The names of a few of the men who built Birmingham – like Josiah Morris, James R. Powell, and Robert H. Henley – have gone down in history. They had the vision, money, and political power needed to found the city in 1871, with iron and steel production at its core. Laborers came from all over the country to provide the muscle for the mines, the furnaces, and the railroads. Thousands of African Americans migrated to Birmingham seeking a better way of life, often trading a sharecropper’s hoe for a miner’s pick ax. For several decades, these African Americans made up the majority of the labor force in the mines.
Excerpts from the 1900 U.S. Census:
Bunk Trout, age 51, black, laborer, birthplace Florida
Doc Windom, age 27, black, miner, birthplace Alabama
Eulad Harris, age 25, black, cook, birthplace Georgia
In 1900, the nationwide census that occurs every decade included Red Mountain’s mining camps and immortalized the names of mine laborers and their families. Included in the survey was 51-year-old Bunk Trout, a laborer from Florida who was 14 when, in 1863, Lincoln issued the Emancipation Proclamation. There was laborer Doc Windom, from Alabama, a younger man born after the Civil War. And there were a few employed women, including Eulad Harris, a 25-year-old cook from Georgia who fed dozens of laborers each day. Bunk, Doc, and Eulad – and hundreds of others who’ll never be recognized – also built Birmingham. Without them, there would have been no iron ore for the blast furnaces. There would have been no “Magic City,” no “Pittsburgh of the South.”
Mining of iron ore on Red Mountain began in 1863, during the Civil War, and ended about a century later. Mine operators provided housing for the laborers and their families in small villages called mining camps. Ware, Wenonah, Redding, Smythe, Muscoda, and Ishkooda mining camps are those we know about. Several of them are being studied by archaeologists and historians for clues to the daily lives of miners. Historians are keenly interested in their findings, for this was a dynamic time in African-American history, a time when, throughout the South, many African Americans took a daring leap from a rural, agricultural life to an urban, industrialized one.

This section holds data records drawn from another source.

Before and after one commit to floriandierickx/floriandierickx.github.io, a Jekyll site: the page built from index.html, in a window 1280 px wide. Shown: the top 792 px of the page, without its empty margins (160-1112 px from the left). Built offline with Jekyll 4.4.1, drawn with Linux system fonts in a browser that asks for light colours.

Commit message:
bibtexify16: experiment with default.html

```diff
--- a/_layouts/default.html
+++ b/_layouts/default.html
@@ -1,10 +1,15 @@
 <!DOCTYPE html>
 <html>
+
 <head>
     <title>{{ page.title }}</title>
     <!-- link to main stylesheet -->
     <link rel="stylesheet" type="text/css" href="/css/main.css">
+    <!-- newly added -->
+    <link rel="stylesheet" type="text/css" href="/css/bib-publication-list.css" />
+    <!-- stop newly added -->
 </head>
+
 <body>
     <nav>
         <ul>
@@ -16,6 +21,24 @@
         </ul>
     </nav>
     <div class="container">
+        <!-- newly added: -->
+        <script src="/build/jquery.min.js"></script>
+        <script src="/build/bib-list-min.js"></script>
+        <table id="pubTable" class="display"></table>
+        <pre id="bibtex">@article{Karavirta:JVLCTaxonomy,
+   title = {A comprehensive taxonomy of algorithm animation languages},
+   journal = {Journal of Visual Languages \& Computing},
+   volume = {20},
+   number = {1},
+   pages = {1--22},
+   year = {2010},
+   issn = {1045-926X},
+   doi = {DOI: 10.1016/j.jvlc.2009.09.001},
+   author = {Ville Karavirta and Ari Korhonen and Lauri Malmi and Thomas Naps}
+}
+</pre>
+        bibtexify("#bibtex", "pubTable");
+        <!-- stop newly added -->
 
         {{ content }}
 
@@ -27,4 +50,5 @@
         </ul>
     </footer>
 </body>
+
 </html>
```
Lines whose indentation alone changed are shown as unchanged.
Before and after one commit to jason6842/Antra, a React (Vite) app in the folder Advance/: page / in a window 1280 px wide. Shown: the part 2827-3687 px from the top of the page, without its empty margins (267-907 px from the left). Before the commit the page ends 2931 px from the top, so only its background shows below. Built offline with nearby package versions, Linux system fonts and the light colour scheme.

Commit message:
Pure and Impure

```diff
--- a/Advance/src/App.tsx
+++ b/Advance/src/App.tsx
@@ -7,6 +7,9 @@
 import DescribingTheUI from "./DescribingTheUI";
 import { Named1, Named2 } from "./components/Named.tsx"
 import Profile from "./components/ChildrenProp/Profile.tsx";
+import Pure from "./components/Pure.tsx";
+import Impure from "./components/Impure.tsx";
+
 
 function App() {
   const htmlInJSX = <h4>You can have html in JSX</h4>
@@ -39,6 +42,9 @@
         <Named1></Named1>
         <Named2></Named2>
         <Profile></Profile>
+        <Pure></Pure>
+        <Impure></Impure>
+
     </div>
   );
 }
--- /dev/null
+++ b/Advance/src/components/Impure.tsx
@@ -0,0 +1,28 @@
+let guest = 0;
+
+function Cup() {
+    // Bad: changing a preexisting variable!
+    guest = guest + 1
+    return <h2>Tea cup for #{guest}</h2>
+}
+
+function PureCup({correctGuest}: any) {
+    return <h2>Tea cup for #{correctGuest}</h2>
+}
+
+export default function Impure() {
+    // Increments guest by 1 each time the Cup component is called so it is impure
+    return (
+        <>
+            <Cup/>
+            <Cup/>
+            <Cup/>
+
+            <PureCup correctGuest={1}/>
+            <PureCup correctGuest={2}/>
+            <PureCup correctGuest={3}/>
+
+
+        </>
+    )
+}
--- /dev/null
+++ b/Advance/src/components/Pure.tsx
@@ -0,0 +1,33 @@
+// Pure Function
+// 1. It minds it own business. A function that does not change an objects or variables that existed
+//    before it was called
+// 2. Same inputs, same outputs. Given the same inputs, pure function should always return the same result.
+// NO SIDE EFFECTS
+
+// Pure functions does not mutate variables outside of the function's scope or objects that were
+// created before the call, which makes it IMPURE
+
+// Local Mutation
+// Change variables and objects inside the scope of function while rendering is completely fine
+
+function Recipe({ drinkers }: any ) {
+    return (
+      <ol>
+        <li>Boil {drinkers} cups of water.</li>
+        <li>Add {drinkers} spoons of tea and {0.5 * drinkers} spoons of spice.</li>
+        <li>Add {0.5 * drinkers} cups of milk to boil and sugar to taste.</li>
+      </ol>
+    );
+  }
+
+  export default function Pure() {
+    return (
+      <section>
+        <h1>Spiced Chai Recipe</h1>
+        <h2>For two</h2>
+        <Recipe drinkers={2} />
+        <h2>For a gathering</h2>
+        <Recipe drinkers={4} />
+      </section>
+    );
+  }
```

Not surprisingly, the evidence suggests that camp life was difficult. Houses were small and simple, drafty in the winter and sweltering in the summer. Each had a fireplace for heat and cooking. Some houses were built in the saddlebag style that had housed slaves on plantations. Others were built in the shotgun style popular at the time. Around their foundations, archaeologists have found fragments of simple ceramic dishware – most of which was plain white – and inexpensive folk pottery made by local artisans.
Sanitation was a problem. There was no running water, and the toilet was an outhouse. Garbage pits were shared by several houses, and chickens, hogs, and vultures fought over the waste. Layers of ash in the soil suggest the trash was burned whenever it was dry.
People slept, toiled, and played in close quarters. This, plus the poor sanitation, promoted the spread of diseases such as typhoid, malaria, and hookworm. Mine dust damaged the lungs of laborers, making them susceptible to tuberculosis. Pellagra, a disease brought on by vitamin deficiency, was also common. An archeological survey of a local cemetery revealed it was a busy place. Many were buried without a gravestone. On-the-job injuries and disease made the camps unstable in the first decades. Only one person recorded in the 1900 census was also recorded in the 1910 census.
Recovered pistol shell casings hint at an atmosphere of violence and tension. Pistols were a tool for settling interpersonal disputes, whether used in aggression or in defense. The abundance of pistol shells suggests there were frequent disputes within the community and/or between the community and outsiders.
Artifacts such as doll fragments reveal that life wasn’t always distress, drudgery, and disease. An abundance of shotgun and rifle shell casings suggest that hunting was commonplace, likely providing recreation and a sense of independence. The slightly wealthier families enjoyed a few luxuries, indicated by recovered fragments of ceramic tea sets, a perfume bottle stopper, fancy buttons for clothing, ceramic shards decorated with blue and gold, and a pendulum weight from a clock.
“Living artifacts” have been discovered, too. A few plants grown in the camps still survive. These include daffodils, roses, monkey grass, and Japanese Bitter Orange (Trifoliate Orange). Some of these are ornamentals whose presence would have brightened daily life.
Life in the mining camps slowly improved over the years. Sometimes progress was due to the mining unions pushing for fairer payroll practices. Sometimes it was due to the mining companies wanting to avoid unionization and further strikes. Sometimes the companies recognized that a stable, healthier workforce was more productive. Health improved significantly for the miners and other industrial workers with the arrival in Birmingham of Dr. Lloyd Nolan, in 1917. One of the most modern and largest industrial hospitals in the nation was built under his leadership in 1919.
As archaeologists continue their work, they will be making many more discoveries at Red Mountain Park, and eventually many of these artifacts will be on display for you to see.
R. Scot Duncan